The United Federation, the new world’s multinational government, created the RZ’s as a way to control the world’s population. They are advertised as safe havens, flush with food and medical care. Instead, they are hotbeds of pestilence, violence, and agony. Self-reliant people all around the world, nicknamed “Bohemians,” see through the governments rouse. Preferring to control their own fate, they resist the government’s urgings to resettle in the RZ’s.

Amy, her husband Tom, and their daughter Kayla, live in rural America. Life’s new reality has its challenges but they are determined not to leave their home. One by one, they watch their neighbors abandon their community for the promise of the RZ. Content with their choice to stay put, the small family tries to live as normally as possible before Tom is killed during a botched robbery. Distraught and vulnerable, Amy and Kayla remain determined to stick it out. They manage for months until a group of soldiers inform them that remaining outside of the RZ is no longer an option. Forced to comply, their nightmare begins.

In the RZ, the girls encounter another Bohemian named Jake, who has something waiting for him beyond the slums. Equally determined to leave the RZ, they team up to attempt their escape. Their path to freedom will be dangerous; failure means certain death. Can they get out? Is there any hope to be found beyond the RZ? Amy, Kayla, and Jake refuse to believe otherwise.

Author Mark Church is a retired business owner, martial artist, survival hobbyist and extreme sports enthusiast. He is a proud husband and father of two. He used his extensive knowledge of the American heartland to plan his protagonists’ journey.

Wednesday, January 18, 2017

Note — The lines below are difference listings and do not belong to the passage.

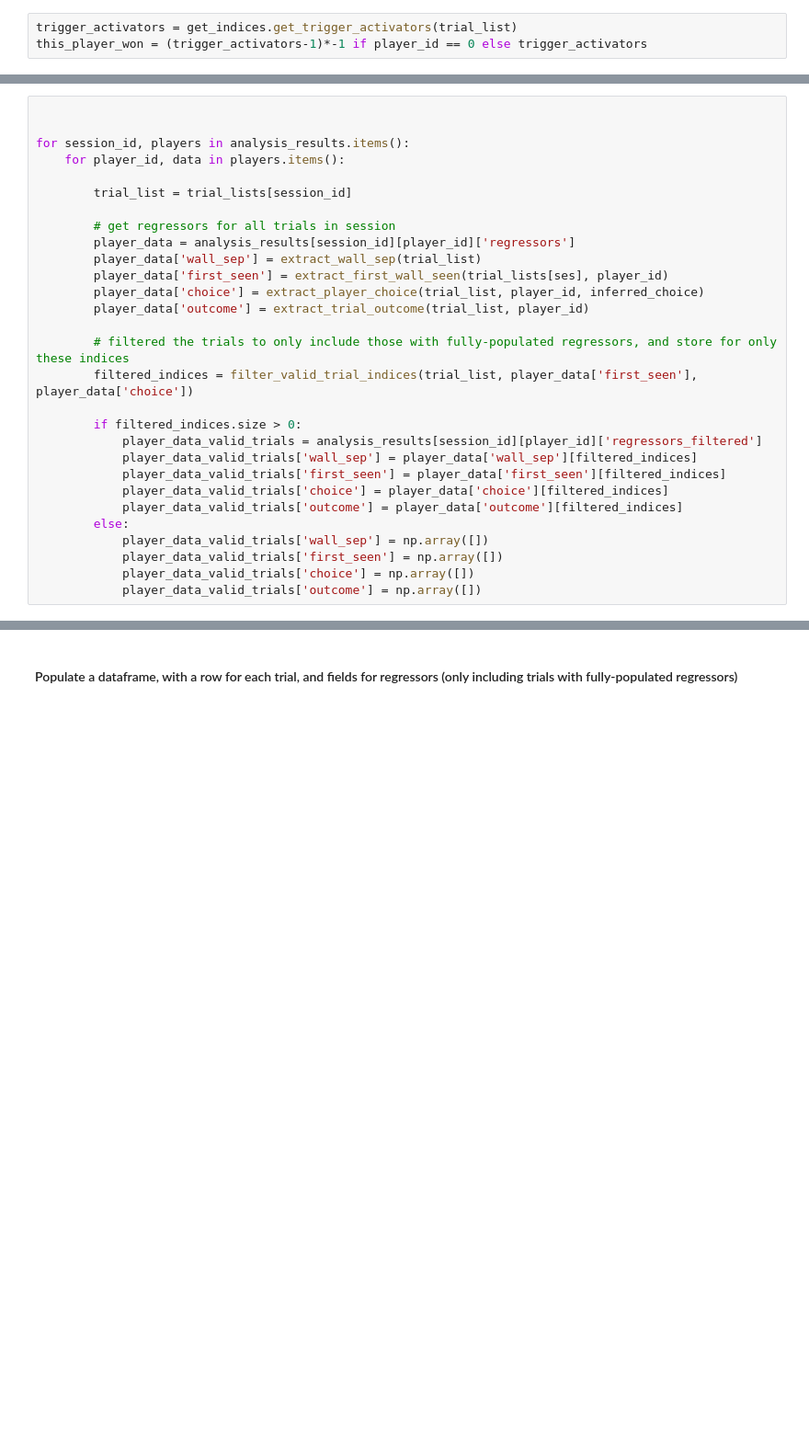
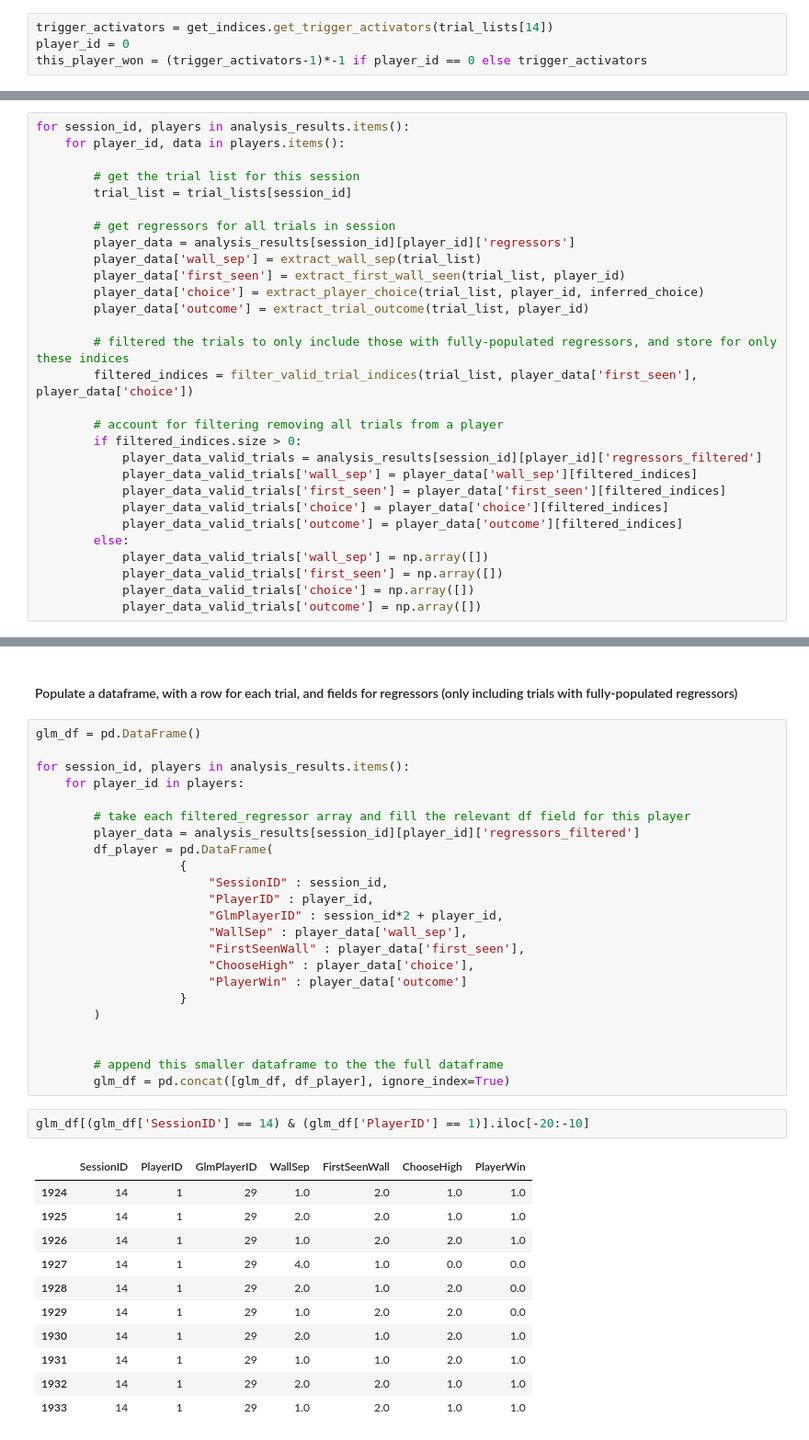
Before and after one commit to tomhagley6/octagon_analysis, a Jupyter notebook: sandbox/GLM_sandbox.ipynb, the cells around one changed output, grey strips where cells are left out. Shown: that part at 92% size. Drawn from its saved outputs; the diff is of its cells as text; blank space fills up the shorter version.

```diff
--- a/sandbox/GLM_sandbox.ipynb
+++ b/sandbox/GLM_sandbox.ipynb
@@ -223,7 +173,8 @@ array([nan,  1.,  1.,  2.,  2.,  2.,  1.,  2.,  0.,  2.,  2., nan,  1.,
 # %% [markdown]
 #### Outcome
 # %%
-trigger_activators = get_indices.get_trigger_activators(trial_list)
+trigger_activators = get_indices.get_trigger_activators(trial_lists[14])
+player_id = 0
 this_player_won = (trigger_activators-1)*-1 if player_id == 0 else trigger_activators
 # %%
 this_player_won
@@ -335,21 +276,21 @@ array([1., 2., 4., 2., 2., 2., 4., 2., 2., 2., 2., 1., 4., 1., 1., 1., 1.,
 # %%
-
-
 for session_id, players in analysis_results.items():
     for player_id, data in players.items():
 
+        # get the trial list for this session
         trial_list = trial_lists[session_id]
 
         # get regressors for all trials in session
         player_data = analysis_results[session_id][player_id]['regressors']
         player_data['wall_sep'] = extract_wall_sep(trial_list)
-        player_data['first_seen'] = extract_first_wall_seen(trial_lists[ses], player_id)
+        player_data['first_seen'] = extract_first_wall_seen(trial_list, player_id)
         player_data['choice'] = extract_player_choice(trial_list, player_id, inferred_choice)
         player_data['outcome'] = extract_trial_outcome(trial_list, player_id)
 
         # filtered the trials to only include those with fully-populated regressors, and store for only these indices
         filtered_indices = filter_valid_trial_indices(trial_list, player_data['first_seen'], player_data['choice'])
 
+        # account for filtering removing all trials from a player
         if filtered_indices.size > 0:
             player_data_valid_trials = analysis_results[session_id][player_id]['regressors_filtered']
             player_data_valid_trials['wall_sep'] = player_data['wall_sep'][filtered_indices]
@@ -399,2 +305,39 @@ wall initial visibili
 # %% [markdown]
 #### Populate a dataframe, with a row for each trial, and fields for regressors (only including trials with fully-populated regressors)
+# %%
+glm_df = pd.DataFrame()
+
+for session_id, players in analysis_results.items():
+    for player_id in players:
+
+        # take each filtered_regressor array and fill the relevant df field for this player
+        player_data = analysis_results[session_id][player_id]['regressors_filtered']
+        df_player = pd.DataFrame(
+                    {
+                        "SessionID" : session_id,
+                        "PlayerID" : player_id,
+                        "GlmPlayerID" : session_id*2 + player_id,
+                        "WallSep" : player_data['wall_sep'],
+                        "FirstSeenWall" : player_data['first_seen'],
+                        "ChooseHigh" : player_data['choice'],
+                        "PlayerWin" : player_data['outcome']
+                    }
+        )
+
+
+        # append this smaller dataframe to the the full dataframe
+        glm_df = pd.concat([glm_df, df_player], ignore_index=True)
+# %%
+glm_df[(glm_df['SessionID'] == 14) & (glm_df['PlayerID'] == 1)].iloc[-20:-10]
+# %% [output]
+|  | SessionID | PlayerID | GlmPlayerID | WallSep | FirstSeenWall | ChooseHigh | PlayerWin |
+| 1924 | 14 | 1 | 29 | 1.0 | 2.0 | 1.0 | 1.0 |
+| 1925 | 14 | 1 | 29 | 2.0 | 2.0 | 1.0 | 1.0 |
+| 1926 | 14 | 1 | 29 | 1.0 | 2.0 | 2.0 | 1.0 |
+| 1927 | 14 | 1 | 29 | 4.0 | 1.0 | 0.0 | 0.0 |
+| 1928 | 14 | 1 | 29 | 2.0 | 1.0 | 2.0 | 0.0 |
+| 1929 | 14 | 1 | 29 | 1.0 | 2.0 | 2.0 | 0.0 |
+| 1930 | 14 | 1 | 29 | 2.0 | 1.0 | 2.0 | 1.0 |
+| 1931 | 14 | 1 | 29 | 1.0 | 1.0 | 2.0 | 1.0 |
+| 1932 | 14 | 1 | 29 | 2.0 | 2.0 | 1.0 | 1.0 |
+| 1933 | 14 | 1 | 29 | 1.0 | 2.0 | 1.0 | 1.0 |
```
Also changed, not shown: parts of 16 cells of this notebook.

Meet the Author at Paragraphs: "Irreconcilable Differences"

Irreconcilable Differences

Profiles of the Founding Fathers 1750-1776

Conversation and booksigning with Leslie Mironuck 

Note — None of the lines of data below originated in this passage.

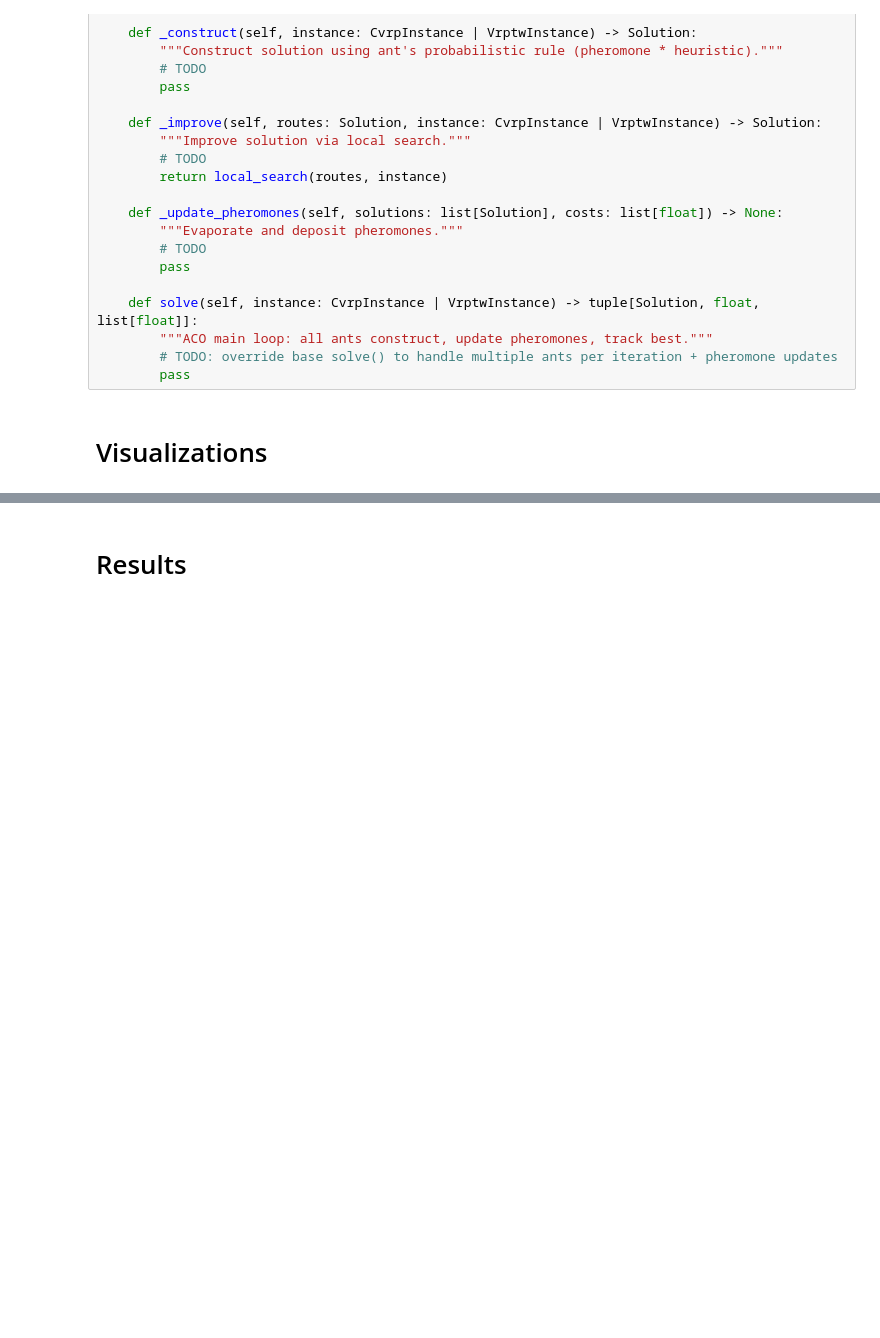
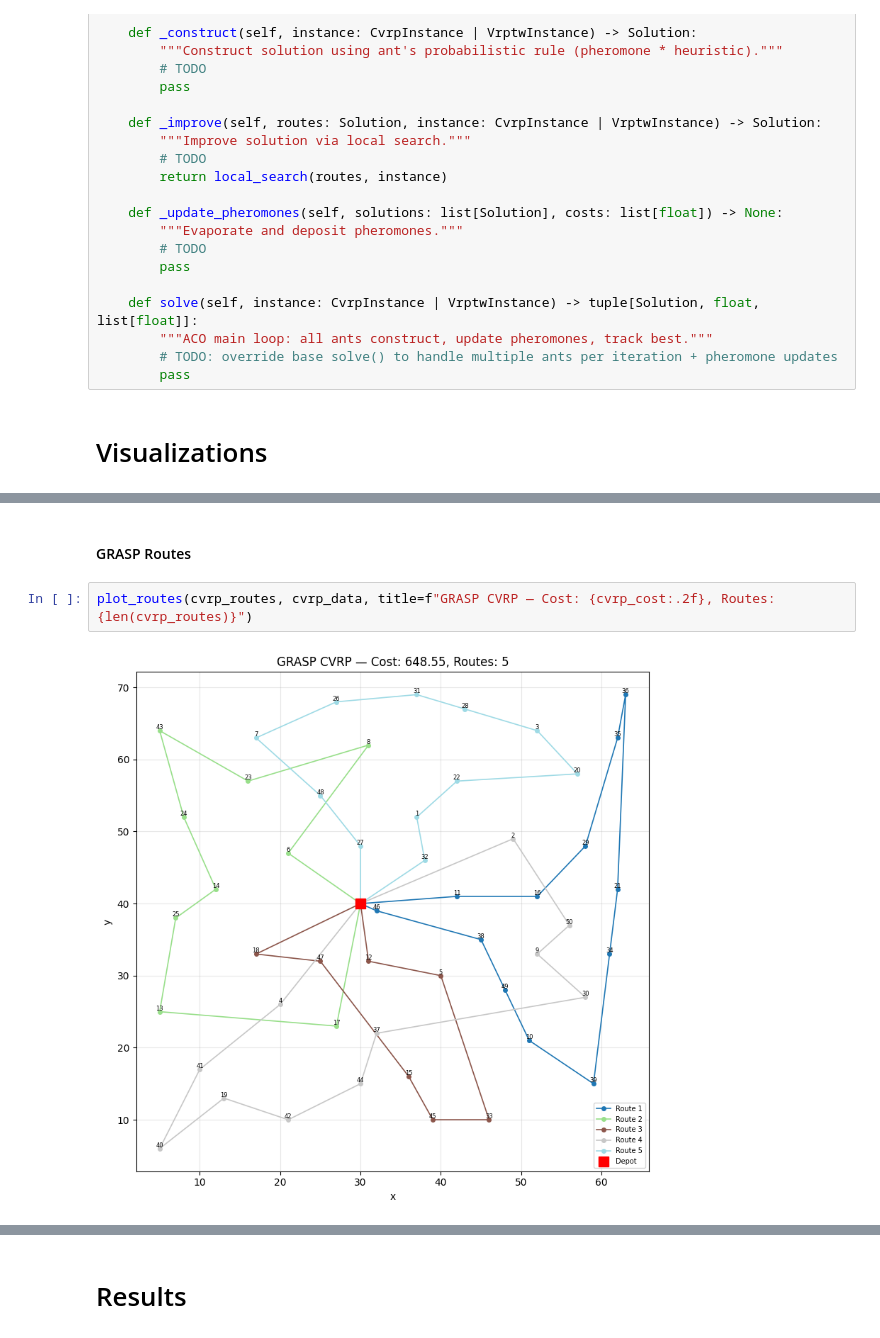
Before and after one commit to giustacchini/iops-aco, a Jupyter notebook: iops-aco-giustacchini-kutny.ipynb, the cells around one changed output, grey strips where cells are left out. Cells and saved outputs as stored; diff of their text form; blank space fills up the shorter version.

```diff
--- a/iops-aco-giustacchini-kutny.ipynb
+++ b/iops-aco-giustacchini-kutny.ipynb
@@ -531,0 +579,6 @@ class AcoSolver(SolverBase):
+# %% [markdown]
+#### GRASP Routes
+# %%
+plot_routes(cvrp_routes, cvrp_data, title=f"GRASP CVRP — Cost: {cvrp_cost:.2f}, Routes: {len(cvrp_routes)}")
+# %% [output]
+[figure, added]
```
Also changed, not shown: parts of 5 cells of this notebook.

Sunday, January 22, 2017 1-3PM

Our Founding Fathers are the great men who won our inde­pendence, framed our founding documents, and set this nation in motion.

Discover who they were, what they believed, and why they were willing to pledge their lives, fortunes, and sacred honor in pursuit of America’s potential. A study of their lives is a study of the history of their times—a time that is the Founding Era.

This first volume in The American Patriot Series spans the period of 1750-1776. It includes the exciting life stories of fifty of our Founding Fathers and chronicles how they came to grips with their "Irreconcilable Differences" with Great Britain.

Readers will benefit from the author’s extensive research. The facts revealed in these pages were derived almost exclusively from primary sourced material and listed in the bibliography. A timeline and index are included.

Leslie Mironuck’s life journey has given him a unique perspective on America. He lived in Canada until 1986, viewing the United States from afar. However, he often visited his relatives who had settled in Missouri during the mid-1800s. After immigrating to the USA, he made St. Louis his home. He has since reconciled his various perspectives of America — as a foreigner, as a frequent visitor, and finally as a permanent resident. This process included a self-guided study of American history. Mironuck holds both US and Canadian citizenship.

This event is free and open to the public. 
Paragraphs On Padre Boulevard, 5505 Padre Blvd. South Padre Island, TX 
For more information please call us at 956-433-5057